## Assignment
Pick each line that has "Studio" out of the records.

## Available data
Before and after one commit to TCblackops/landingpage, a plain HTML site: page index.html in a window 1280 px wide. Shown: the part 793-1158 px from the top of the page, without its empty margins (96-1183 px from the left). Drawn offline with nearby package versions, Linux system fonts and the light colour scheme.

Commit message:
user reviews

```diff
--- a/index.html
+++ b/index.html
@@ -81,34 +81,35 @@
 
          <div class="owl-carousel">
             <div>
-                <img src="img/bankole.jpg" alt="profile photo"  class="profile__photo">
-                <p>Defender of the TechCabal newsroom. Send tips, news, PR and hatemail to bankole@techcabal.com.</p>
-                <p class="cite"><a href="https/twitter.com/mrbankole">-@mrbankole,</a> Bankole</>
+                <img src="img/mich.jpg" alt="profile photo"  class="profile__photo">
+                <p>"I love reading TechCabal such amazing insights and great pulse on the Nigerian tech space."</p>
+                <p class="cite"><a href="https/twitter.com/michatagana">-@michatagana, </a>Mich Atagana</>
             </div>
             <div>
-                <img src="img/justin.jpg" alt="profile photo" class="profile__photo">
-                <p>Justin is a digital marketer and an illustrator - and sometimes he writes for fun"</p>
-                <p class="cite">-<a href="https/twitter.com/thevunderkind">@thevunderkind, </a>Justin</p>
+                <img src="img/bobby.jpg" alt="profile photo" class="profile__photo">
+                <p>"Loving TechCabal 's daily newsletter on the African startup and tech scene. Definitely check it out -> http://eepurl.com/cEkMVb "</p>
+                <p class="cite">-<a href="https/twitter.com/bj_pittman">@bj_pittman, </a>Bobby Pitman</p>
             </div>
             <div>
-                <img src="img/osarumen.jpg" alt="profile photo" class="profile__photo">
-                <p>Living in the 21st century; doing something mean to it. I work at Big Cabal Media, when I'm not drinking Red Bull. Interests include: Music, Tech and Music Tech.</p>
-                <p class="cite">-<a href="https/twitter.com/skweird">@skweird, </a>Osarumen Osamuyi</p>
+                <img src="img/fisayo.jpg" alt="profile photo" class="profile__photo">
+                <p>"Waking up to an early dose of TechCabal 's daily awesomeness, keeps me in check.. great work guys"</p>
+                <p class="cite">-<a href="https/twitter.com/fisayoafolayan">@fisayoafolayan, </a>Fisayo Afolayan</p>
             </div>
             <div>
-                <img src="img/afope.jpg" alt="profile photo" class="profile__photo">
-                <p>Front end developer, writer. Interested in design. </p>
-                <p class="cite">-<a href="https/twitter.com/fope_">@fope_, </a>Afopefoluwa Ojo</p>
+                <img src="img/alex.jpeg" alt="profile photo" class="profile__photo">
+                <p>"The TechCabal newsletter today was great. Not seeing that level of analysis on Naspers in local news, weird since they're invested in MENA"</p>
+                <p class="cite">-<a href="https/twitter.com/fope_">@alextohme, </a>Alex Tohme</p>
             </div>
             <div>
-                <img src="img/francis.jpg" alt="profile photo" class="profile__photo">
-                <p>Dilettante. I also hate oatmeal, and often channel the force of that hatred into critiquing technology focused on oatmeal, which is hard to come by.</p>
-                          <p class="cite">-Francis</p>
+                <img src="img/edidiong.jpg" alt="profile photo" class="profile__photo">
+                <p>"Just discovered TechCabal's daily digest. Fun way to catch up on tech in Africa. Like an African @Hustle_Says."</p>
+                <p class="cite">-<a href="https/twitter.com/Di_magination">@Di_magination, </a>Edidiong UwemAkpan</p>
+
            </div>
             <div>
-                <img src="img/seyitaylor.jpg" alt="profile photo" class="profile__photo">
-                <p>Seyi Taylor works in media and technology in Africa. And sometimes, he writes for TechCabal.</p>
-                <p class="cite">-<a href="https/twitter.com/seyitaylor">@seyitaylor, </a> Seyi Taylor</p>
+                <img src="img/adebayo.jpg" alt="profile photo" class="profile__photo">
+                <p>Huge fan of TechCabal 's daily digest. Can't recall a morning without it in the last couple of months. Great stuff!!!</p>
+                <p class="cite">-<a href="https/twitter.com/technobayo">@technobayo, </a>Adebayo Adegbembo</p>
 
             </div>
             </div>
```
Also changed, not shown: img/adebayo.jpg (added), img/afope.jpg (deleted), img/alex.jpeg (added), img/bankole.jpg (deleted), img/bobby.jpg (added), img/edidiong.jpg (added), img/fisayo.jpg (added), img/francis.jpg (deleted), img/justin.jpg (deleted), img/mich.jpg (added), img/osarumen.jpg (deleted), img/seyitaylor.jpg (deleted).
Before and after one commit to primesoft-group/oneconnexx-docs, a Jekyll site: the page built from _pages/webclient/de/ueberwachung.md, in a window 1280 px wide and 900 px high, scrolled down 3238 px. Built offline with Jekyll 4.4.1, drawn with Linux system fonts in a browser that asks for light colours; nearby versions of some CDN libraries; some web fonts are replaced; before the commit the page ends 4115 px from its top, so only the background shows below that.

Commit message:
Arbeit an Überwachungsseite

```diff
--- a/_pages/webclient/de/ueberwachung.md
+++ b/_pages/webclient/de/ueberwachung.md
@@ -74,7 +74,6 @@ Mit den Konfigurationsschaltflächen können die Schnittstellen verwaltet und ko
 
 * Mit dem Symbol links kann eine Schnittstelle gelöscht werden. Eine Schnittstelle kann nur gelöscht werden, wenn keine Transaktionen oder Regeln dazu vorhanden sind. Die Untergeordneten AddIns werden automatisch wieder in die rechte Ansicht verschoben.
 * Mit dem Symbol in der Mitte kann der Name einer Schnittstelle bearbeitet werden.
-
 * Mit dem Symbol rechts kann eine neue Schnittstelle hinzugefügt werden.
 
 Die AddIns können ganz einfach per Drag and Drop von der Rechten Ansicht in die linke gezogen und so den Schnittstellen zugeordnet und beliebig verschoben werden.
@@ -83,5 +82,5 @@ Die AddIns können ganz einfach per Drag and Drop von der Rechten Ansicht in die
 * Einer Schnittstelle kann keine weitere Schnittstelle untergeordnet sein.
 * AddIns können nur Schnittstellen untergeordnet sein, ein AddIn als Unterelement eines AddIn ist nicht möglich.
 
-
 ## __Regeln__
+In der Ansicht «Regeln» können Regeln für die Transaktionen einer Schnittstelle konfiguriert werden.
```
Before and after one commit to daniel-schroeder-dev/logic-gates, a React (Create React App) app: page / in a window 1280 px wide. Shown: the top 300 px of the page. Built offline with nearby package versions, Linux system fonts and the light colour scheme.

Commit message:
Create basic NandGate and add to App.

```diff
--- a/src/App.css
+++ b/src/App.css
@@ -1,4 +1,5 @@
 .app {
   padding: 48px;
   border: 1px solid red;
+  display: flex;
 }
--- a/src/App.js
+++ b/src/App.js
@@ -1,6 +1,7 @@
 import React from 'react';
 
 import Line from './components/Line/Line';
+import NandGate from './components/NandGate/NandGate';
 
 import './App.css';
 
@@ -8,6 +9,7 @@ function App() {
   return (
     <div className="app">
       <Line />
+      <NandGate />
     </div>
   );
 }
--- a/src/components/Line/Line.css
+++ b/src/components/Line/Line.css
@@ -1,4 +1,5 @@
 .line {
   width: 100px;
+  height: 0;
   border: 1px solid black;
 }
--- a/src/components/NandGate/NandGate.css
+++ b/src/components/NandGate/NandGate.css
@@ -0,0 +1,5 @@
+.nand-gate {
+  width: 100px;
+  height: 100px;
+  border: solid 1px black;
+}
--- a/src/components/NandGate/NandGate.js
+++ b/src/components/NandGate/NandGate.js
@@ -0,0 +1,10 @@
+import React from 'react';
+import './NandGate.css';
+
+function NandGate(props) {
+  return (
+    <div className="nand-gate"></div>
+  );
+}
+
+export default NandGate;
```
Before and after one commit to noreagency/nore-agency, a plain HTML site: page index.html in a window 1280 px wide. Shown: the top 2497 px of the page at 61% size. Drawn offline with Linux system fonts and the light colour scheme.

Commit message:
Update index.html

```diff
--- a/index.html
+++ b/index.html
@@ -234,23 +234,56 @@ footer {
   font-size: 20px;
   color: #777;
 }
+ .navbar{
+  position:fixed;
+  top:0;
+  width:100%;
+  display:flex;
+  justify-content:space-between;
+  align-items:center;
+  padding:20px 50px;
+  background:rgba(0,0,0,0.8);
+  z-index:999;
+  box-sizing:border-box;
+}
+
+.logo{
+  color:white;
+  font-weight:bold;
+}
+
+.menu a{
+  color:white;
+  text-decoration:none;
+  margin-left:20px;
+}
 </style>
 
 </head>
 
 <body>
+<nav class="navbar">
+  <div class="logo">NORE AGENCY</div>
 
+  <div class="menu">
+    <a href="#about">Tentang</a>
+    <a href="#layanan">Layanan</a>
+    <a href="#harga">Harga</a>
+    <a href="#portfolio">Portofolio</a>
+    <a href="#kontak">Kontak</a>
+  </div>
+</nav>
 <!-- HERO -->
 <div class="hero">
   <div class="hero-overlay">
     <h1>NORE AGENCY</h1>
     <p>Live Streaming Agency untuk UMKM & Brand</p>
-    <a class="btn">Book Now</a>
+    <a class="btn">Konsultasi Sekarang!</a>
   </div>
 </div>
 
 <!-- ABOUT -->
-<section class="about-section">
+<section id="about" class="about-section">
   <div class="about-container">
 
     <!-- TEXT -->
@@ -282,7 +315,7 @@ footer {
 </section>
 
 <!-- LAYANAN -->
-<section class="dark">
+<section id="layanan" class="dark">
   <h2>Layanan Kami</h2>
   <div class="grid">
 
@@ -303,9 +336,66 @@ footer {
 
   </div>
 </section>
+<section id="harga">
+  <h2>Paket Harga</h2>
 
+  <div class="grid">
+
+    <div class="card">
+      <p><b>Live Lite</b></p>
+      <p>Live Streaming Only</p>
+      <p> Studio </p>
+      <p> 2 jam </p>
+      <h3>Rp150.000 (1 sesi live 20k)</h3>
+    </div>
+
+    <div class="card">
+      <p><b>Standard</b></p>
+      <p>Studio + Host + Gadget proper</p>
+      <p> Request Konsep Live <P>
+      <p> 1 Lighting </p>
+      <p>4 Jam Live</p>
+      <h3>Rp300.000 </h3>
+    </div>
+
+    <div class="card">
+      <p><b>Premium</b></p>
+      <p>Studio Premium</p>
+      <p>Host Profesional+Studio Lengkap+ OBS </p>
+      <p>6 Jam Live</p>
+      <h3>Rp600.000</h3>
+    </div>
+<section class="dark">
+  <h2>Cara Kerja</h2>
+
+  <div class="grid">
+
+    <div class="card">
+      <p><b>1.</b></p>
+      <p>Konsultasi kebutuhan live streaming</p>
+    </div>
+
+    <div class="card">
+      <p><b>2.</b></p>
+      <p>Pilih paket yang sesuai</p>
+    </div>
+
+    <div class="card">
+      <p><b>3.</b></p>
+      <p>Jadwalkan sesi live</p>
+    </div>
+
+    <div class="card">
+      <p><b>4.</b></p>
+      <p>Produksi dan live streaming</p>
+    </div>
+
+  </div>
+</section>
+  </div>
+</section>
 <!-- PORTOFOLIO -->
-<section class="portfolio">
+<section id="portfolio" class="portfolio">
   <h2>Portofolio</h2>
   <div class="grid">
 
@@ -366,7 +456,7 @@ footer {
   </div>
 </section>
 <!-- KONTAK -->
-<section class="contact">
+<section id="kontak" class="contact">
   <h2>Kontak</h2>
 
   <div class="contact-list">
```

## Result for this task
+      <p> Studio </p>
+      <p>Studio + Host + Gadget proper</p>
+      <p>Studio Premium</p>
+      <p>Host Profesional+Studio Lengkap+ OBS </p>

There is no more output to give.